Fire Commissioner Sal Cassano said the Modified Response program — aimed at decreasing accidents involving FDNY vehicles — has reduced accidents in Queens by 32 percent over the course of the six-month trial compared to last year.
"We know it's safer for the firefighters," Cassano said. "We know it's safer for the public. And if we have the same success as we did in Queens, it will be a very successful program that will be instituted."
There were 52 accidents in Queens from October 4, 2010, through April 3, 2011 — down from 77 in the period of October 4, 2009 through April 3, 2010, according to statistics from the FDNY. Cassano said those results were better than expected, and he hopes to expand the program citywide by the summer.

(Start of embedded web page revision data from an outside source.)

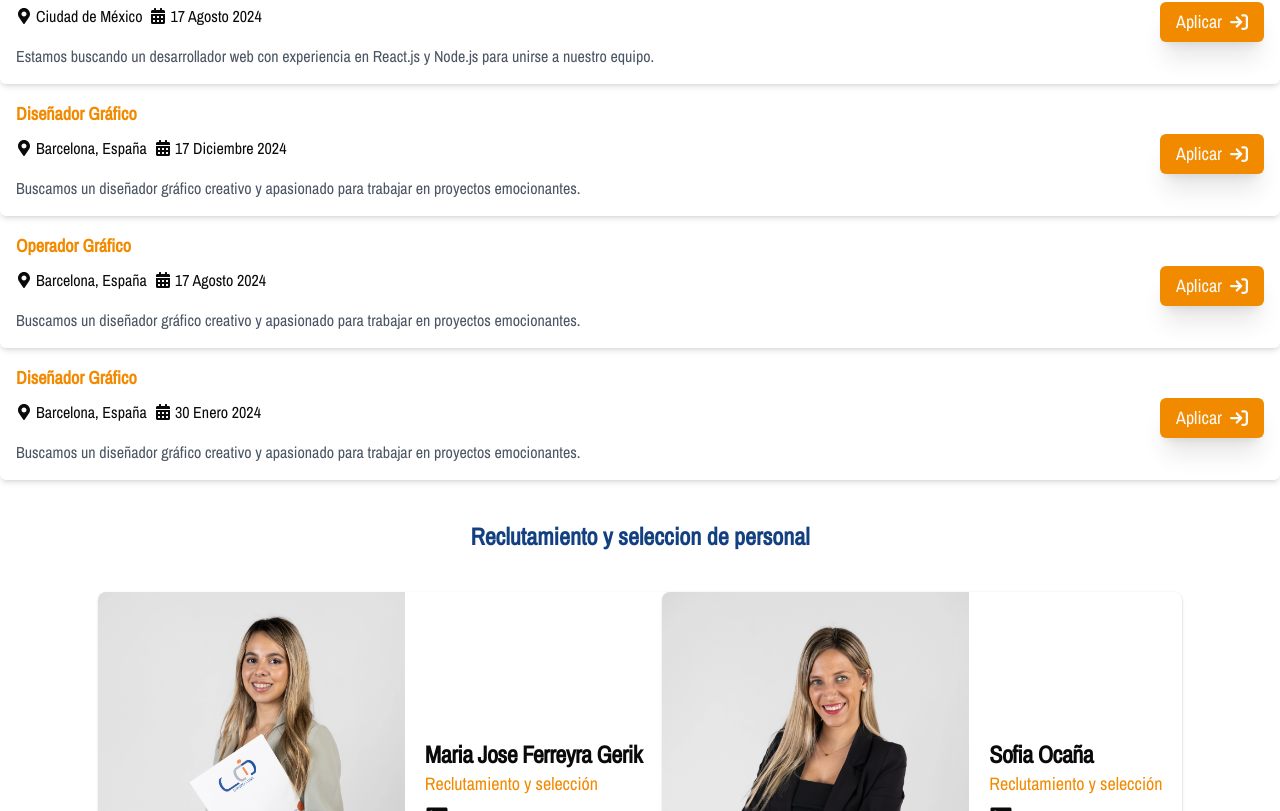
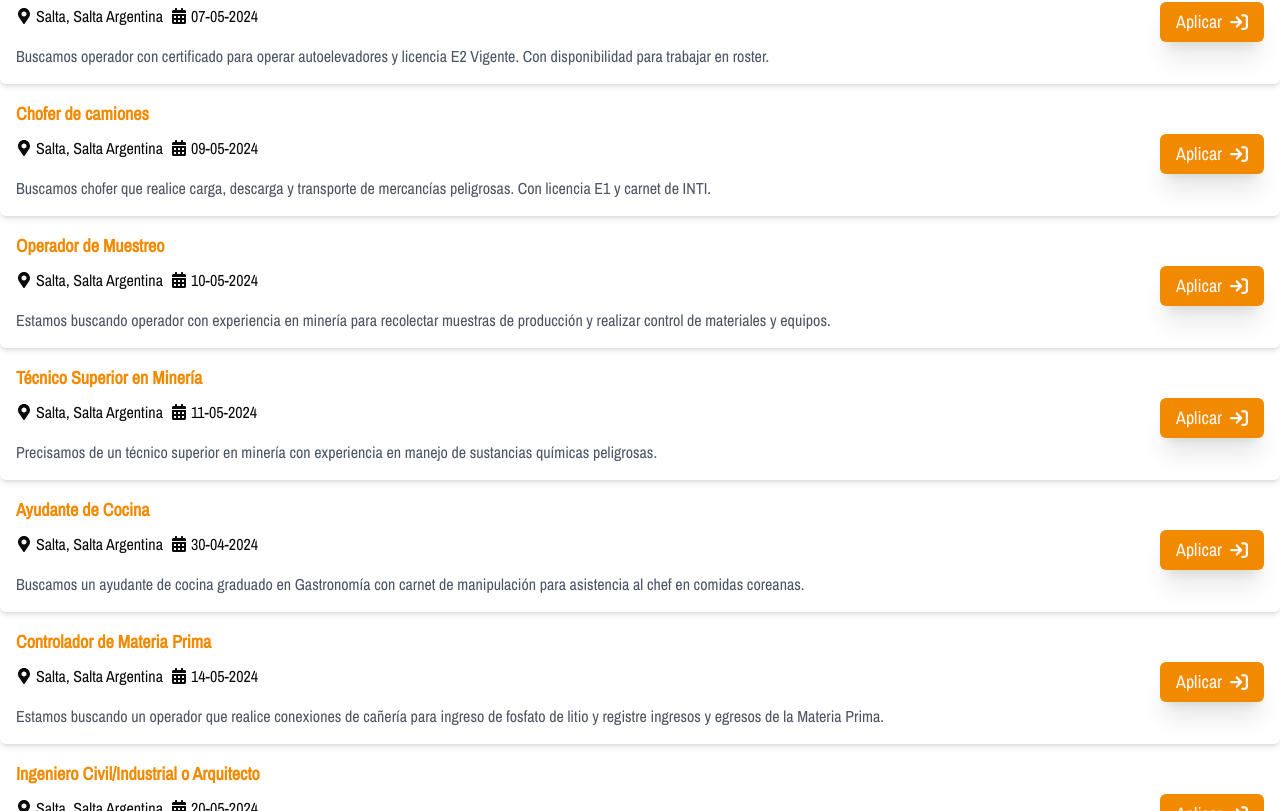
Before and after one commit to sebiten/lumipeople, a Next.js app: page /vacantes in a window 1280 px wide. Shown: the part 649-1460 px from the top of the page. Built offline with nearby package versions, Linux system fonts and the light colour scheme.

Commit message:
vacantesagregadas

```diff
--- a/src/app/vacantes/page.tsx
+++ b/src/app/vacantes/page.tsx
@@ -12,38 +12,69 @@ import { FaLinkedin } from "react-icons/fa";
 import Link from "next/link";
 const vacante = [
   {
-    titulo: "Desarrollador Web",
-    localidad: "Ciudad de México",
+    titulo: "Operador de Autoelevador",
+    localidad: "Salta, Salta Argentina",
     descripcion:
-      "Estamos buscando un desarrollador web con experiencia en React.js y Node.js para unirse a nuestro equipo.",
-    salario: "100",
-    fecha: "17 Agosto 2024",
+      "Buscamos operador con certificado para operar autoelevadores y licencia E2 Vigente. Con disponibilidad para trabajar en roster.",
+    fecha: "07-05-2024",
+    url: "https://forms.gle/LWCkjmPSSLx9ZtWa7",
   },
   {
-    titulo: "Diseñador Gráfico",
-    localidad: "Barcelona, España",
+    titulo: "Chofer de camiones",
+    localidad: "Salta, Salta Argentina",
     descripcion:
-      "Buscamos un diseñador gráfico creativo y apasionado para trabajar en proyectos emocionantes.",
-    salario: "100",
-    fecha: "17 Diciembre 2024",
+      "Buscamos chofer que realice carga, descarga y transporte de mercancías peligrosas. Con licencia E1 y carnet de INTI.",
+    fecha: "09-05-2024",
+    url: "https://forms.gle/qH9Q5wDrpSmETfdh7",
   },
   {
-    titulo: "Operador Gráfico",
-    localidad: "Barcelona, España",
+    titulo: "Operador de Muestreo",
+    localidad: "Salta, Salta Argentina",
     descripcion:
-      "Buscamos un diseñador gráfico creativo y apasionado para trabajar en proyectos emocionantes.",
-    salario: "100",
-    fecha: "17 Agosto 2024",
+      "Estamos buscando operador con experiencia en minería para recolectar muestras de producción y realizar control de materiales y equipos.",
+    fecha: "10-05-2024",
+    url: "https://forms.gle/PyfDHN692LpLJ1xJA",
   },
   {
-    titulo: "Diseñador Gráfico",
-    localidad: "Barcelona, España",
+    titulo: "Técnico Superior en Minería",
+    localidad: "Salta, Salta Argentina",
     descripcion:
-      "Buscamos un diseñador gráfico creativo y apasionado para trabajar en proyectos emocionantes.",
-    salario: "100",
-    fecha: "30 Enero 2024",
+      "Precisamos de un técnico superior en minería con experiencia en manejo de sustancias químicas peligrosas.",
+    fecha: "11-05-2024",
+    url: "https://forms.gle/7SyVNbPhkzkUC2mW7",
   },
-  // Agrega más vacantes aquí...
+  {
+    titulo: "Ayudante de Cocina",
+    localidad: "Salta, Salta Argentina",
+    descripcion:
+      "Buscamos un ayudante de cocina graduado en Gastronomía con carnet de manipulación para asistencia al chef en comidas coreanas.",
+    fecha: "30-04-2024",
+    url: "https://forms.gle/VgvZrcpxb5AD4rKr5",
+  },
+  {
+    titulo: "Controlador de Materia Prima",
+    localidad: "Salta, Salta Argentina",
+    descripcion:
+      "Estamos buscando un operador que realice conexiones de cañería para ingreso de fosfato de litio y registre ingresos y egresos de la Materia Prima.",
+    fecha: "14-05-2024",
+    url: "https://forms.gle/qxLijoxZuzapoX926",
+  },
+  {
+    titulo: "Ingeniero Civil/Industrial o Arquitecto",
+    localidad: "Salta, Salta Argentina",
+    descripcion:
+      "Buscamos un profesional con experiencia en minería o construcción para análisis técnico y revisión de planos.",
+    fecha: "20-05-2024",
+    url: "https://forms.gle/fj94LjmbUj9824XN7",
+  },
+  {
+    titulo: "Analista de Higiene y Seguridad",
+    localidad: "Salta, Salta Argentina",
+    descripcion:
+      "Buscamos un analista con experiencia en aplicación de las normativas vigentes para supervisión de obra en campo y capacitación de personal.",
+    fecha: "17-05-2024",
+    url: "https://forms.gle/rLoc3Tkiqv3VGV7y9",
+  },
 ];
 
 function App() {
@@ -77,8 +108,14 @@ function App() {
               nuestra base de datos y te contactaremos cuando haya una posición
               abierta que se ajuste a tu perfil.
             </p>
-            <Button className="flex gap-2 w-3xl text-lg font-normal bg-lumiorange shadow-xl">
-              Carga tu Cv <SlDocs className="text-lumiblue" />
+            <Button className="bg-lumiorange shadow-xl">
+              <Link
+                target="_blank"
+                className="flex items-center gap-2 w-3xl text-lg font-normal"
+                href="https://forms.gle/LWCkjmPSSLx9ZtWa7"
+              >
+                Carga tu Cv <SlDocs className="text-lumiblue" />
+              </Link>
             </Button>
           </div>
         </div>
```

But the Uniformed Firefighters Union of Greater New York said the FDNY may be putting firefighters and the public in danger. In a statement, UFA President Steve Cassidy detailed a recent emergency in Richmond Hill, where a reported gas leak was actually a major fire.
He said the FDNY's program delayed the arrival of additional firefighters, resulting in eight firefighter injuries. Cassano countered that the incident was incorrectly coded, and should have been classified as a fire requiring emergency response.
According to the FDNY, the department responds to about 1 million calls a year, and nearly 300,000 of them are non life-threatening emergencies.
The department breaks non life-threatening emergencies into two groups. Calls for incidents including water leaks, fallen trees and tripped alarm boxes will be answered using the modified response. Calls for incidents like suspicious odors or electrical emergencies — which the department said are more serious, and would require more response units — are in the second group. In those cases, the FDNY said the first responding unit would operate as it would in an emergency, while the backup units would follow the modified response program.